Amazon moves into the black
The American giant of internet trading made a net profit of $35.3m in 2003, compared to a loss of $149.1m in 2002.
Its fourth quarter figure, including the key festive period, came in even higher, with a net profit of $73.2m for the three months until 31 December.
Annual sales for 2003 were $5.264bn, an increase of more than a third on 2002, while fourth quarter sales were again up even more - 36% on 2002 to $1.95bn.
Much of this growth was fuelled by the company's operations outside America.
Across its international sections - representing its UK, German, French and Japanese websites - Amazon saw sales leap by 74% to $804m in the fourth quarter of 2003, aided by the lower value of the dollar compared to the same period in 2002.
Jeff Bezos, founder and chief executive of the Seattle-based company, thanked lower prices and an increasing product range for the global increases in both sales and profits.
"Our commitment to year round free shipping and lower prices continues to be a win-win for our customers and Amazon," he said.

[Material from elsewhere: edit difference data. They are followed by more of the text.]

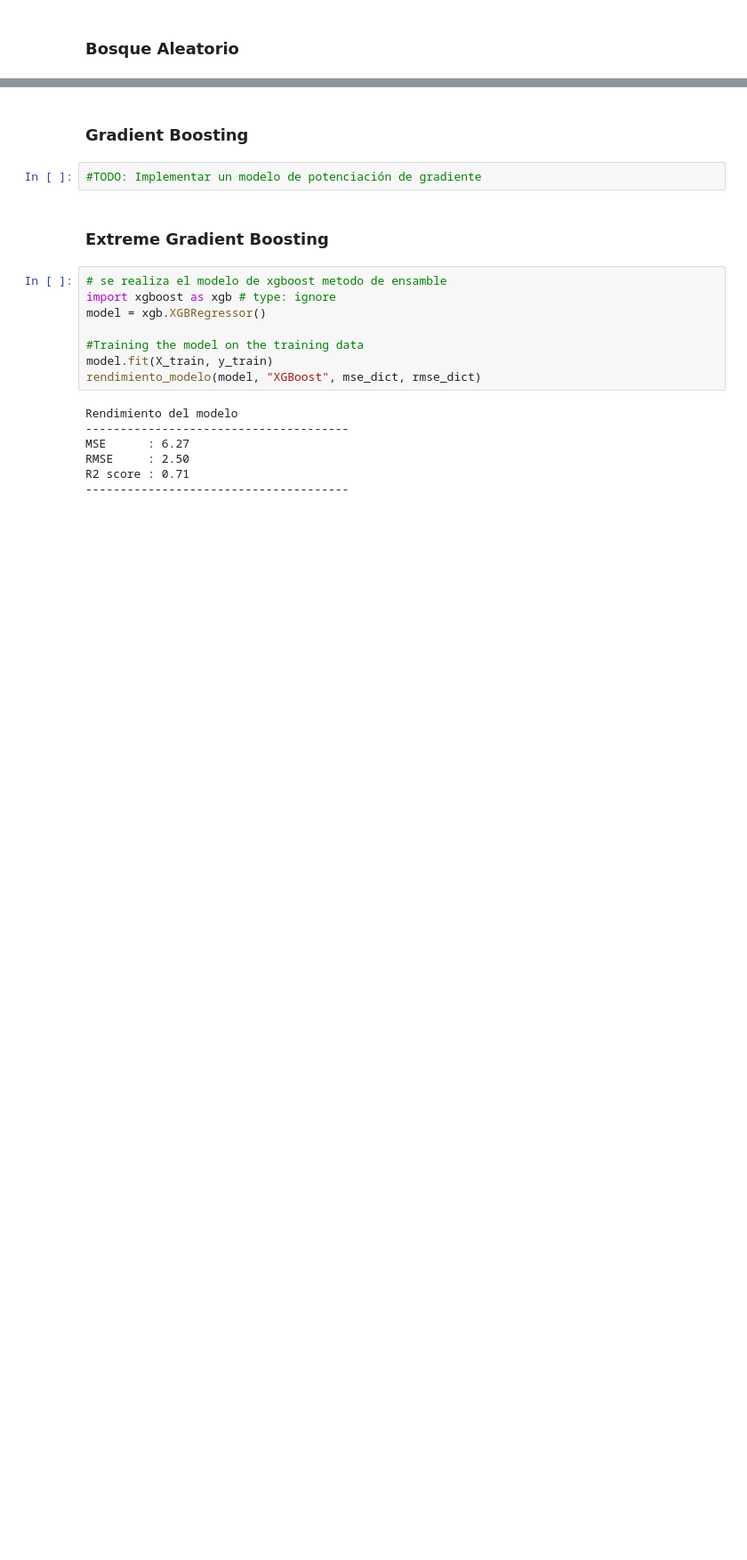
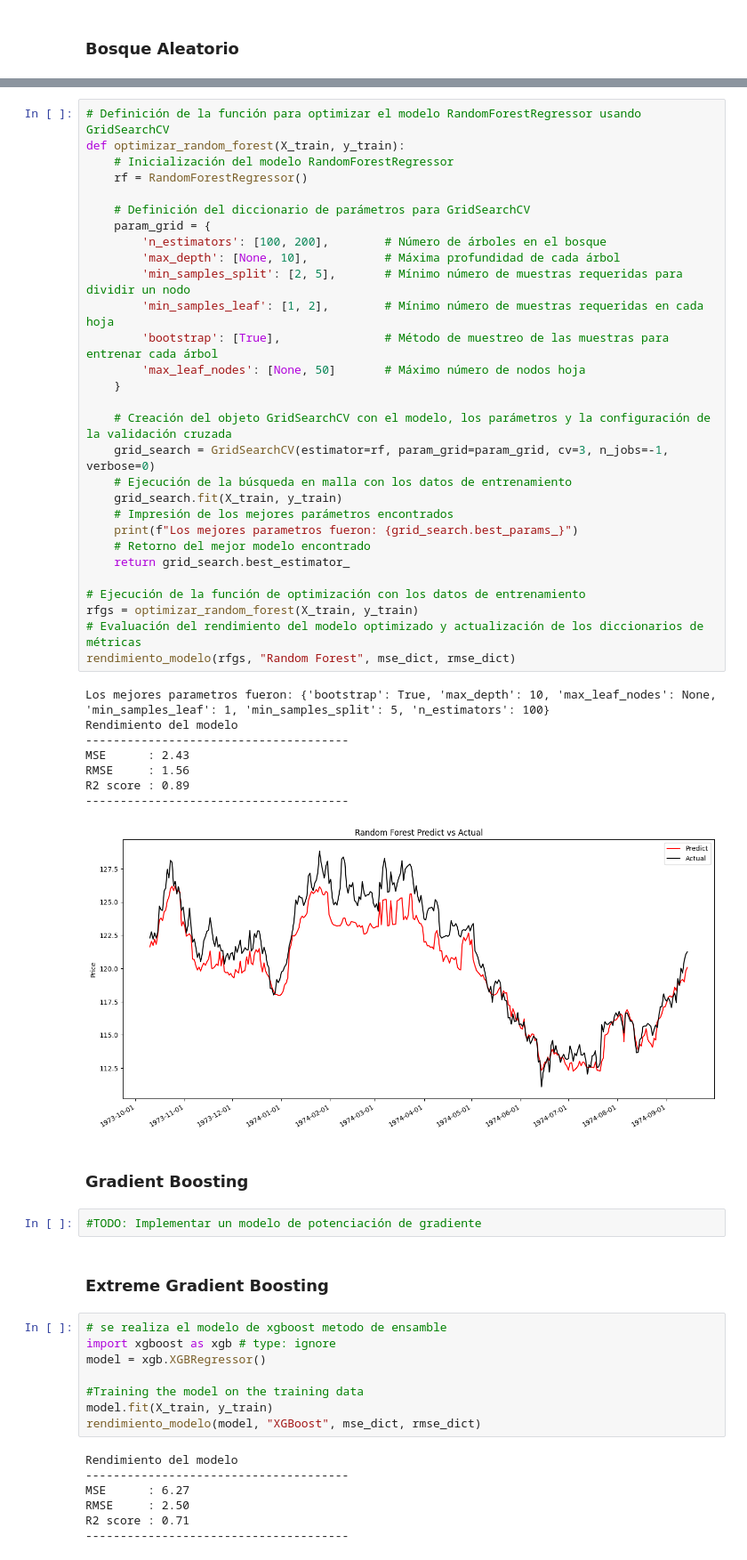
Before and after one commit to QuantConsulting/GOLD-FORECAST, a Jupyter notebook: notebooks/gold_prediction.ipynb, the cells around one changed output, grey strips where cells are left out. Shown at 89% size. Cells and saved outputs as stored; diff of their text form; blank space fills up the shorter version.

Commit message:
GridSearch

```diff
--- a/notebooks/gold_prediction.ipynb
+++ b/notebooks/gold_prediction.ipynb
@@ -809,3 +696,41 @@ R2 score : 0.86
+# %%
+# Definición de la función para optimizar el modelo RandomForestRegressor usando GridSearchCV
+def optimizar_random_forest(X_train, y_train):
+    # Inicialización del modelo RandomForestRegressor
+    rf = RandomForestRegressor()
+
+    # Definición del diccionario de parámetros para GridSearchCV
+    param_grid = {
+        'n_estimators': [100, 200],        # Número de árboles en el bosque
+        'max_depth': [None, 10],           # Máxima profundidad de cada árbol
+        'min_samples_split': [2, 5],       # Mínimo número de muestras requeridas para dividir un nodo
+        'min_samples_leaf': [1, 2],        # Mínimo número de muestras requeridas en cada hoja
+        'bootstrap': [True],               # Método de muestreo de las muestras para entrenar cada árbol
+        'max_leaf_nodes': [None, 50]       # Máximo número de nodos hoja
+    }
+
+    # Creación del objeto GridSearchCV con el modelo, los parámetros y la configuración de la validación cruzada
+    grid_search = GridSearchCV(estimator=rf, param_grid=param_grid, cv=3, n_jobs=-1, verbose=0)
+    # Ejecución de la búsqueda en malla con los datos de entrenamiento
+    grid_search.fit(X_train, y_train)
+    # Impresión de los mejores parámetros encontrados
+    print(f"Los mejores parametros fueron: {grid_search.best_params_}")
+    # Retorno del mejor modelo encontrado
+    return grid_search.best_estimator_
+
+# Ejecución de la función de optimización con los datos de entrenamiento
+rfgs = optimizar_random_forest(X_train, y_train)
+# Evaluación del rendimiento del modelo optimizado y actualización de los diccionarios de métricas
+rendimiento_modelo(rfgs, "Random Forest", mse_dict, rmse_dict)
+# %% [output]
+Los mejores parametros fueron: {'bootstrap': True, 'max_depth': 10, 'max_leaf_nodes': None, 'min_samples_leaf': 1, 'min_samples_split': 5, 'n_estimators': 100}
+Rendimiento del modelo
+--------------------------------------
+MSE      : 2.43
+RMSE     : 1.56
+R2 score : 0.89
+--------------------------------------
+[figure, added]
 # %% [markdown]
 ### Gradient Boosting
 # %%
```
Also changed, not shown: parts of 10 cells of this notebook.
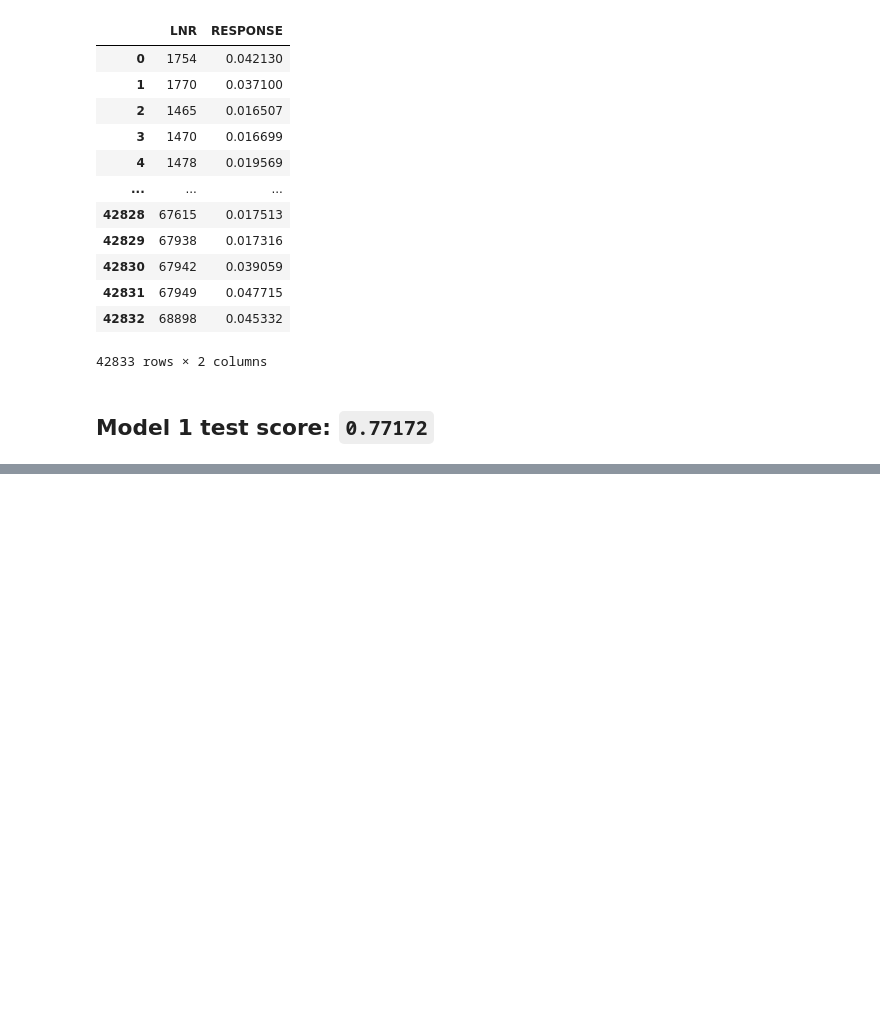
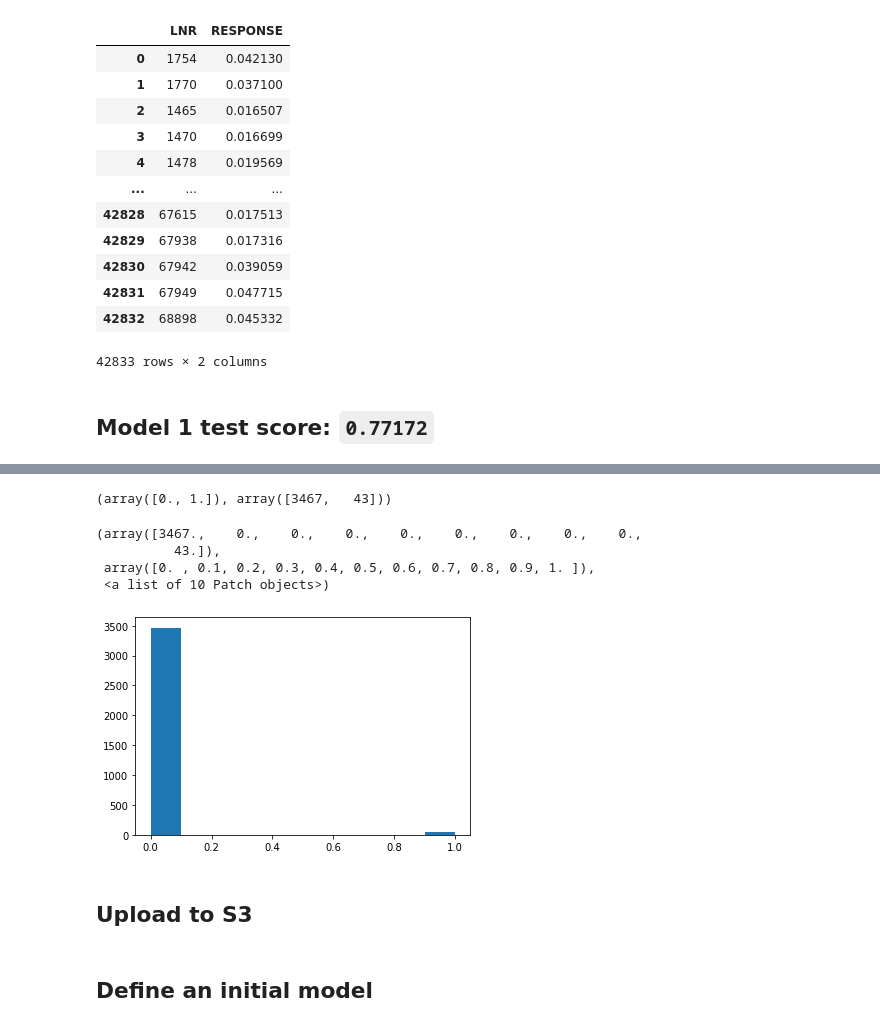
Before and after one commit to vaxherra/Arvato-Customer-Segmentation, a Jupyter notebook: Supervised/02_XGBoost.ipynb, the cells around one changed output, grey strips where cells are left out. Cells and saved outputs as stored; diff of their text form; code cells hidden in the pictures; blank space fills up the shorter version.

Commit message:
xgboost hyparparameter tuner: initial solution

```diff
--- a/Supervised/02_XGBoost.ipynb
+++ b/Supervised/02_XGBoost.ipynb
@@ -189,0 +210,12 @@ test_preds
+# %%
+print(np.unique(Y_test,return_counts=True))
+plt.hist(Y_test)
+# %% [output]
+(array([0., 1.]), array([3467,   43]))
+(array([3467.,    0.,    0.,    0.,    0.,    0.,    0.,    0.,    0.,
+          43.]),
+ array([0. , 0.1, 0.2, 0.3, 0.4, 0.5, 0.6, 0.7, 0.8, 0.9, 1. ]),
+ <a list of 10 Patch objects>)
+[figure, added]
+# %% [markdown]
+## Upload to S3
@@ -189,0 +238,2 @@ test_preds
+# %% [markdown]
+## Define an initial model
```
Also changed, not shown: parts of 23 cells of this notebook.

Although Amazon does not give out specific financial information for its UK operation - amazon.co.uk, it said Christmas 2003 was its busiest ever in Britain.
Amazon.co.uk's managing director Robin Terrell said the company was delighted with its latest results.
"The growth in sales has been spectacular," he said.
"With more and more people now choosing to shop over the internet, we are determined to offer them what they want."
Mr Terrell added: "We are continuing to increase the range of products we sell, and at the lowest possible prices."